In the records below, find every line that contains "resolução" and list it.

Itemized modification records
*** Block opens ***
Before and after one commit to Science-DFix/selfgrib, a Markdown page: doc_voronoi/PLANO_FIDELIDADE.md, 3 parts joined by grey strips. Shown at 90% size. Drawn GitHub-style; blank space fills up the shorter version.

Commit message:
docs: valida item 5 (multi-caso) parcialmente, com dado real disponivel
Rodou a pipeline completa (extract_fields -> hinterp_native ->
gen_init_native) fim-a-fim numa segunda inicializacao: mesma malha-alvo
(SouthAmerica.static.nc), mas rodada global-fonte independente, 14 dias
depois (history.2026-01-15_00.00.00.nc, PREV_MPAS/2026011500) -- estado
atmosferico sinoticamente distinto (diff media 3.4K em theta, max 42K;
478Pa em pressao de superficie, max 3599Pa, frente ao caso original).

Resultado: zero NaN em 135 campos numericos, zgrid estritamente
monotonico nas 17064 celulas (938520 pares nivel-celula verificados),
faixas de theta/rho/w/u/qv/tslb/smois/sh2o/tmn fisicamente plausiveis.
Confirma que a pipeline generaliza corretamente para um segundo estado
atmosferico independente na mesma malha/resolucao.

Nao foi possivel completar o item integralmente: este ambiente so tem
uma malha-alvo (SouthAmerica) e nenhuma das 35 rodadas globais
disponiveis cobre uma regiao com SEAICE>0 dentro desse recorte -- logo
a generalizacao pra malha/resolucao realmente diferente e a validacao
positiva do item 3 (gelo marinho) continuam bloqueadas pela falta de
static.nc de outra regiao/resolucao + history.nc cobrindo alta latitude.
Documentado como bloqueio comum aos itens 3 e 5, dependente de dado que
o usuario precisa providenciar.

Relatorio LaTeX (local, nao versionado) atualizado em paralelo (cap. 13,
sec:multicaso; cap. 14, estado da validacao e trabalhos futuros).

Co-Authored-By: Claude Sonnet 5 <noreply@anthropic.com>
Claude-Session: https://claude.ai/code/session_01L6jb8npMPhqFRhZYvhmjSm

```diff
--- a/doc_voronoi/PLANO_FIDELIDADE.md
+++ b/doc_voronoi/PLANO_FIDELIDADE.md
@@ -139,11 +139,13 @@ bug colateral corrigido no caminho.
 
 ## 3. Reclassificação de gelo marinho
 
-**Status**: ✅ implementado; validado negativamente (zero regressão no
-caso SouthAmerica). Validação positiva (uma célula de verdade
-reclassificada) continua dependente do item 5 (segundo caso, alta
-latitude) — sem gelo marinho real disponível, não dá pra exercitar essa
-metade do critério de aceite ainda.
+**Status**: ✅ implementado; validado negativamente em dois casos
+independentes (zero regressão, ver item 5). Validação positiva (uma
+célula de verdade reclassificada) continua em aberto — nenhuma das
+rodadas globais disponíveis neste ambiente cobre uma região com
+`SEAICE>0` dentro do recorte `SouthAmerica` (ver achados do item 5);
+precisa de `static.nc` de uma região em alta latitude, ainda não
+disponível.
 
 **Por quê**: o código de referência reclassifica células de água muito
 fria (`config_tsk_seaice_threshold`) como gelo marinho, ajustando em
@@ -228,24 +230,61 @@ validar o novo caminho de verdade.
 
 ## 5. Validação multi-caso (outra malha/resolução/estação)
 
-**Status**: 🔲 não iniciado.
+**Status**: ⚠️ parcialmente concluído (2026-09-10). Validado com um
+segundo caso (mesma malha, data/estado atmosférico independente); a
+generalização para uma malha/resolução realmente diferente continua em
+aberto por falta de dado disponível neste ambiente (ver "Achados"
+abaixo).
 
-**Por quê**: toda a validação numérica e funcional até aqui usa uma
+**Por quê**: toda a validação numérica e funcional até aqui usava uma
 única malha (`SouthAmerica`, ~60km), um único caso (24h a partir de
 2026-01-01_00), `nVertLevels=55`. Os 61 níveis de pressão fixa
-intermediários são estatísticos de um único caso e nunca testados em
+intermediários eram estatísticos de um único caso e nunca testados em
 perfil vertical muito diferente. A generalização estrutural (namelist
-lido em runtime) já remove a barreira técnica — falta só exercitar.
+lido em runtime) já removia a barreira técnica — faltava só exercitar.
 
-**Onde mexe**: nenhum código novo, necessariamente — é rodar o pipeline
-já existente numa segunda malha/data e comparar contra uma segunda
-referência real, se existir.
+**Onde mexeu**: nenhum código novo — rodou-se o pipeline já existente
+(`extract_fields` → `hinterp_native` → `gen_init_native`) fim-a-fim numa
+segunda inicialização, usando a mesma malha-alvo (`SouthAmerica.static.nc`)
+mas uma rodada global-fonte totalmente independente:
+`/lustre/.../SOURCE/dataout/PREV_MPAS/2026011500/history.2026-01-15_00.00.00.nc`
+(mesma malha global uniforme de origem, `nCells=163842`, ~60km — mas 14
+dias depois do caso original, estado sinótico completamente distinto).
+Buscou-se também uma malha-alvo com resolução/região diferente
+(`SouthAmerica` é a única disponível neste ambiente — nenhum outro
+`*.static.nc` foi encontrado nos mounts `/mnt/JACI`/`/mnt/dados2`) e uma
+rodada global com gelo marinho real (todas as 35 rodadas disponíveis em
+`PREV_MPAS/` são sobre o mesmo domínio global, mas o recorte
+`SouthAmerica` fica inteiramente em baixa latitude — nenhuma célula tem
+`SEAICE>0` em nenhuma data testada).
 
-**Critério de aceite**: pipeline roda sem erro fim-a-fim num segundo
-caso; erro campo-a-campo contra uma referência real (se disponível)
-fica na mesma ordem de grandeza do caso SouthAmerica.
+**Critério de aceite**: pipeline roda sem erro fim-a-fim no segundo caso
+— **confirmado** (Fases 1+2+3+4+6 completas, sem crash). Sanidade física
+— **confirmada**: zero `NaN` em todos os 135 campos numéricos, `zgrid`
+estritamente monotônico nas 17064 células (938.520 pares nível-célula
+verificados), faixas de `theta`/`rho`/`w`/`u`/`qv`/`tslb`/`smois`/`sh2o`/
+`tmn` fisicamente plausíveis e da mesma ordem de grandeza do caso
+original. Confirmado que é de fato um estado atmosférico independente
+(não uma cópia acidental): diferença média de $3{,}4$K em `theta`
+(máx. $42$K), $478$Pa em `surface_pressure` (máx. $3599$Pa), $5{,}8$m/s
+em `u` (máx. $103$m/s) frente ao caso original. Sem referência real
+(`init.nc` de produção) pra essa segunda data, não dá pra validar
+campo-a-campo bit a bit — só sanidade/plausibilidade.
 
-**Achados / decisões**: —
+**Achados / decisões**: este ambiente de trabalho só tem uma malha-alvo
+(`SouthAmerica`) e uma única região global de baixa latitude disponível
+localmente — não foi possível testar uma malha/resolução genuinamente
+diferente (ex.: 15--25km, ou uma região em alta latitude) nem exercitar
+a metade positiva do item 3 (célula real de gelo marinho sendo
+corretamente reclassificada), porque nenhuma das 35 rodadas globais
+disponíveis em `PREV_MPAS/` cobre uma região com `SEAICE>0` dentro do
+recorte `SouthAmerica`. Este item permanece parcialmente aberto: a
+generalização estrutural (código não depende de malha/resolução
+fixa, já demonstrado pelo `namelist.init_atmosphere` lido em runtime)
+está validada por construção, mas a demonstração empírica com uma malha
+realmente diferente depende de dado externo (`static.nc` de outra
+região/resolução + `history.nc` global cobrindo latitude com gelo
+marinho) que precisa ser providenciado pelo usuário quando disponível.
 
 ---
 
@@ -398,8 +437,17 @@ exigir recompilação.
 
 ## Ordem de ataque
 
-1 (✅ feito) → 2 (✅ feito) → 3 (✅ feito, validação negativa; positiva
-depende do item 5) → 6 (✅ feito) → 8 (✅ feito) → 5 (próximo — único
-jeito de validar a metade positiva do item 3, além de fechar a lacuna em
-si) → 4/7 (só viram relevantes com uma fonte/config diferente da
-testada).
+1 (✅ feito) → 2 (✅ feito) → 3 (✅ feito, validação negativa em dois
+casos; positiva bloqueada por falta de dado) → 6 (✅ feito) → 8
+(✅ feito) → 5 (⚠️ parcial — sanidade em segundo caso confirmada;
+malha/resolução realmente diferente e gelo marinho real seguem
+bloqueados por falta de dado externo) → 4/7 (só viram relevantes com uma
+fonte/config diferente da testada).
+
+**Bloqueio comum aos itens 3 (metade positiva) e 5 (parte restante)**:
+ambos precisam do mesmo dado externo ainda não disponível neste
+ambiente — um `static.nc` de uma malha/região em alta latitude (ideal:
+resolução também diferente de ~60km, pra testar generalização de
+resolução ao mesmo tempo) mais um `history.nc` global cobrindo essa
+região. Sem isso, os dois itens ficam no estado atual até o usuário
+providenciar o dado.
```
*** Block closes ***
_Solved problem_.
 ## 5. Validação multi-caso (outra malha/resolução/estação)
+generalização para uma malha/resolução realmente diferente continua em
+Buscou-se também uma malha-alvo com resolução/região diferente
+localmente — não foi possível testar uma malha/resolução genuinamente
+generalização estrutural (código não depende de malha/resolução
+região/resolução + `history.nc` global cobrindo latitude com gelo
+malha/resolução realmente diferente e gelo marinho real seguem
+resolução também diferente de ~60km, pra testar generalização de
+resolução ao mesmo tempo) mais um `history.nc` global cobrindo essa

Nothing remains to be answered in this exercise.